Your partner, your children and most of your friends are British.
So why do people keep asking where you’re from?
We are a nation in denial about our imperial past and the racism that plagues our present. Brit(ish) is Afua Hirsch’s personal and provocative exploration of how this came to be – and an urgent call for change.
Yes! This is the book I’ve been longing to read. The American experience of race and identity seems to dominate both literature and the general discussion of such issues. Afua Hirsch captures the quintessentially British experience of our mangled approach to race.
It’s a deeply personal book – expertly straying between emotional autobiography and dispassionate statistics. That works brilliantly and drags the reader through some uncomfortable territory.
With books like this, I always find it hard to separate the experiences I think everyone has, with the racist experiences the author has. She recalls being nicknamed “Shaggy” after the only other black person her peers knew. I was called “Trent Darby” for a spell – after the only other “Terence” known to kids in my class. I don’t say this to make the experiences sound equivalent – but to point out that kids are equal opportunity bastards and will pick on anyone and anything. Her schoolmates were being racist – but they would have taken any cheap shot.

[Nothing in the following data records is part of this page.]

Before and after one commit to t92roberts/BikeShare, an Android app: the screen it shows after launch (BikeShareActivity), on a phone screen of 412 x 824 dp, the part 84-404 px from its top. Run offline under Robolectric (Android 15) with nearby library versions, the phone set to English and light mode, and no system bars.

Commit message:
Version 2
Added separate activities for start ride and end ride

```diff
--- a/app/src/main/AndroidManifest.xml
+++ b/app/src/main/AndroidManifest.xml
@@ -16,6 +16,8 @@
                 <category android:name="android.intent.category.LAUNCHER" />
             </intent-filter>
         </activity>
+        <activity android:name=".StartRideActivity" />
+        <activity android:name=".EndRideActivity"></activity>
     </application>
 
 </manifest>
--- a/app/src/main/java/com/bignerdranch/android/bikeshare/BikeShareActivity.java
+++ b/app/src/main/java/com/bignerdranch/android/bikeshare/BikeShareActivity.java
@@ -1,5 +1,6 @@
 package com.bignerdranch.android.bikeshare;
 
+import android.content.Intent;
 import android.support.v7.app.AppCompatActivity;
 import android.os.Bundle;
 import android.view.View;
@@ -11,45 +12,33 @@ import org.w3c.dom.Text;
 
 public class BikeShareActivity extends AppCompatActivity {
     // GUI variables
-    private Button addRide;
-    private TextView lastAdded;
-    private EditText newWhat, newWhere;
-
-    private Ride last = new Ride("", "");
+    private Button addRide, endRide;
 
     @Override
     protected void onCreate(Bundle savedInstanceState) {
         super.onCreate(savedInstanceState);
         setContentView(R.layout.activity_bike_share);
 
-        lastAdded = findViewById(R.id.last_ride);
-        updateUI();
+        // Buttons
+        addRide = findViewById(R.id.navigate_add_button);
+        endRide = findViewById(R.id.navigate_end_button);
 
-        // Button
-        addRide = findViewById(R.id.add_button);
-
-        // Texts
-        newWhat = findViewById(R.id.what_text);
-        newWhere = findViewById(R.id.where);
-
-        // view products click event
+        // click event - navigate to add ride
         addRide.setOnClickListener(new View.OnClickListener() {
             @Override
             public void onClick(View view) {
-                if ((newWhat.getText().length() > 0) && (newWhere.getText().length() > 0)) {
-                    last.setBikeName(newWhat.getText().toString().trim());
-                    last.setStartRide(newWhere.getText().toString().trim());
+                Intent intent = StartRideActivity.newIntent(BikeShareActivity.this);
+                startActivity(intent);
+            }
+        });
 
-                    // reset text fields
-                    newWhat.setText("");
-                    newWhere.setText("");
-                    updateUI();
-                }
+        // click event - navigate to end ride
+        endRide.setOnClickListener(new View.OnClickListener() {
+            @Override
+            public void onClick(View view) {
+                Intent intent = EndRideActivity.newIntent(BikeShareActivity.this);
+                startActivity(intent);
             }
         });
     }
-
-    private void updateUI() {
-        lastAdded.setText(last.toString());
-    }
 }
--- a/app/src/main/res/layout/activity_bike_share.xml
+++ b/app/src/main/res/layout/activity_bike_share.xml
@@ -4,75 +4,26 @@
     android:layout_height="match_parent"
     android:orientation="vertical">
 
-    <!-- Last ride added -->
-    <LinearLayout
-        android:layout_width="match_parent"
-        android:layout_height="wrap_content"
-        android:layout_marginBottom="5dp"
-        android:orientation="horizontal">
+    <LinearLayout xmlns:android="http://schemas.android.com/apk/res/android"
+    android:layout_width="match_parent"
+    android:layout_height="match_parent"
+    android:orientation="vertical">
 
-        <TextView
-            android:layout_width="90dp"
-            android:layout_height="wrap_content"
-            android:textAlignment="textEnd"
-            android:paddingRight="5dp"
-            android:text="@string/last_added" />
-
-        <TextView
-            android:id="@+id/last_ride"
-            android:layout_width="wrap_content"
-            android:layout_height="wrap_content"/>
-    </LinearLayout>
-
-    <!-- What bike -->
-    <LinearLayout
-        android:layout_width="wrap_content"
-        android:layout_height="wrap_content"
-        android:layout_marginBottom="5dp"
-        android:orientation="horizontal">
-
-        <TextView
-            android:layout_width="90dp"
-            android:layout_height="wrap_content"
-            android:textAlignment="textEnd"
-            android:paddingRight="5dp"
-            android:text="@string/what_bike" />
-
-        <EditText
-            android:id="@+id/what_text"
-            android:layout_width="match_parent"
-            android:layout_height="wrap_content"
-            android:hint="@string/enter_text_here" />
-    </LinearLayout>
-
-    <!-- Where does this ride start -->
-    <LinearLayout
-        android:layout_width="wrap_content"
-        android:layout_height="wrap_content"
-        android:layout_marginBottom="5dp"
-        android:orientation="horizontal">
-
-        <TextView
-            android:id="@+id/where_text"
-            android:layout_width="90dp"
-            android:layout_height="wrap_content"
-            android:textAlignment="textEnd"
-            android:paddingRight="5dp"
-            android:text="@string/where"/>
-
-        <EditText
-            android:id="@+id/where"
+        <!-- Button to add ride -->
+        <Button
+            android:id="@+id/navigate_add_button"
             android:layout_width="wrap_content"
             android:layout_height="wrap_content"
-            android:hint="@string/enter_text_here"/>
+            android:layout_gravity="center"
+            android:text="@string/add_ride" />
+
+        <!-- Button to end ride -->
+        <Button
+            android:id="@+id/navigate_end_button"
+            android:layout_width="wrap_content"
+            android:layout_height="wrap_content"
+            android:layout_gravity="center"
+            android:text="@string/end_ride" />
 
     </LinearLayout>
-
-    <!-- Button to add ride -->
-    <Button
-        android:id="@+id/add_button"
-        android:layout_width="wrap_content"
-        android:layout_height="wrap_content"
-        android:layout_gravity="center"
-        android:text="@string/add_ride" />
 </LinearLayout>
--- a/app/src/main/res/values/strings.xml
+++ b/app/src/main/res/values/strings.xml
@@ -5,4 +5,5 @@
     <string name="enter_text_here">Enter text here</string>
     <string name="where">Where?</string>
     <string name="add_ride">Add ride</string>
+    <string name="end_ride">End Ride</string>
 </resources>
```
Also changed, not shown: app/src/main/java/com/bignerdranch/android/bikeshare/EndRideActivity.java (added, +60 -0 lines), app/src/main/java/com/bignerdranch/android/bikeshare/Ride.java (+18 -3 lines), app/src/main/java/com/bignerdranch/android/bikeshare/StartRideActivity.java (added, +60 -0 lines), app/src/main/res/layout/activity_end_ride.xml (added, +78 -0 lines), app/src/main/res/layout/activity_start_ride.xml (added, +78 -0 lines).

The quest for identity isn’t something I can relate to. I don’t know if that’s because I’m suffused in it or because I find it a suspicious concept. The book points out the brutality of the English culture being defined only in opposition to the change unfolding around it.
The book also skewers some of the self-serving myths around the UK’s tolerant past – and present. Overall, a compelling and timely read.